Riverdale – review


Since the huge success of the suspenseful and sexy Vampire Diaries and Twilight sagas, new series Riverdale purposefully uses similar tropes that are guaranteed to be a win among teens. It’s a quick fix. However – with its lack of witty, political, social and erotic subtleties – Riverdale will most likely only capture the attention of gullible young American kids, or maybe a handful of Irish secondary school students.

After a mysterious narrator explains how this town (like many other towns on TV) is not what it seems, viewers meet the red-headed Blossom twins: Cheryl and Jason. Incestual tension can be felt between the wealthy and weirdly close siblings. Disaster strikes when Jason goes missing, leaving behind no traces except a mascara-drenched Cheryl.

The focus shifts towards Archie. Between football, music, and helping out at his dad’s construction company, the poor protagonist is torn between the three most stereotypical desires of a high school boy. His love life is also in chaos. His attention span for his best friend Betty Cooper is that of a goldfish, as the poor girl does all she can to tell him how deeply she loves him. Then in comes Veronica Lodge – beautiful, rich, attractive, seductive – and Archie’s eyes pop out of his head.

The deeply American attitudes in this drama are past comfort. The archetypes portrayed are so predictable that one can easily take a guess at what each character is bound to say next. As well, some of the scenes which depict Archie’s past love life are just downright odd. In one flashback, Archie walks through his dad’s construction site, taking his shirt off seductively while his young music teacher gives an exaggerated wink on her drive through the site. The scene juts out awkwardly; clumsily hinting at a hidden secret between them. Another tired and overused archetype.

The sole hint of genius in Riverdale is the narration. The narrator (Cole Sprouse) is not the beautiful and seductive Archie, but the wholly average Jughead. It seems he is the creator, writing the story that unfolds before our eyes, while also taking a part in it.
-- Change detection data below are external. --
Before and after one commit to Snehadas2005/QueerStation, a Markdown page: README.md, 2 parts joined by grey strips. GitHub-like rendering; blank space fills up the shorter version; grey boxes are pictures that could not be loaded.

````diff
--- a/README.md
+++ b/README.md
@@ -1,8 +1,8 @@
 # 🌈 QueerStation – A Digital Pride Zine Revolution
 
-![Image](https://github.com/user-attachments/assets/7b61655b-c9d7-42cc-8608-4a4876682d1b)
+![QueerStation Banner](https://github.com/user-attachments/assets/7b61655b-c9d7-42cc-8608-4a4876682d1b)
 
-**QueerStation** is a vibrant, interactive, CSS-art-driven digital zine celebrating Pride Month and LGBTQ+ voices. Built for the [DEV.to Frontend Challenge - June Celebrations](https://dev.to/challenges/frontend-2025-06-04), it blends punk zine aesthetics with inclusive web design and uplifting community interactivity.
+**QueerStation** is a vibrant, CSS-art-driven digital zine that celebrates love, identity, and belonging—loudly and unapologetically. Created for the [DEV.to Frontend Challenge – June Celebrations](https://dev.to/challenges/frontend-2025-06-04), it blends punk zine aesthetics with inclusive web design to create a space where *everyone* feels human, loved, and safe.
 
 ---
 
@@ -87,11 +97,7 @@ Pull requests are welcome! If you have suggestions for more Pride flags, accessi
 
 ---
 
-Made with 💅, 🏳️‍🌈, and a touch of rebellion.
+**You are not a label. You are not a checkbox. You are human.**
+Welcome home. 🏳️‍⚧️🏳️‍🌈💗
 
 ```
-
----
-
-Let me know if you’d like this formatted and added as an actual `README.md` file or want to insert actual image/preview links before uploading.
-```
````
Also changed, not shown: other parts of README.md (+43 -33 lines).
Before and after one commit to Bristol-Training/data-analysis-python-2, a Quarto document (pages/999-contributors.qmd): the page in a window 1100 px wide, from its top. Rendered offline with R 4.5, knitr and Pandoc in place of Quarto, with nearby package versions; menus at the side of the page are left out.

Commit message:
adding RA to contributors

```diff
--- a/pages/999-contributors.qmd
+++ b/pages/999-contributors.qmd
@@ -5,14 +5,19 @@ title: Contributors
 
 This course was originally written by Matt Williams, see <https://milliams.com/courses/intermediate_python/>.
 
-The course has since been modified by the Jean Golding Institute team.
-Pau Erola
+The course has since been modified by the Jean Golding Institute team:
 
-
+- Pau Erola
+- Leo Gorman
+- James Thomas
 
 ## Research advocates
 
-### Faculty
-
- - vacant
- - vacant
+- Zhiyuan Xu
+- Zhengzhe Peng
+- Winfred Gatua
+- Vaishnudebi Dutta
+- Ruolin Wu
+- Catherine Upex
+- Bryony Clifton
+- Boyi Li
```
The teen drama serves its purpose but, ultimately, Riverdale restricts itself from reaching a more ample audience due to meagre content, boring script and lack of character novelty.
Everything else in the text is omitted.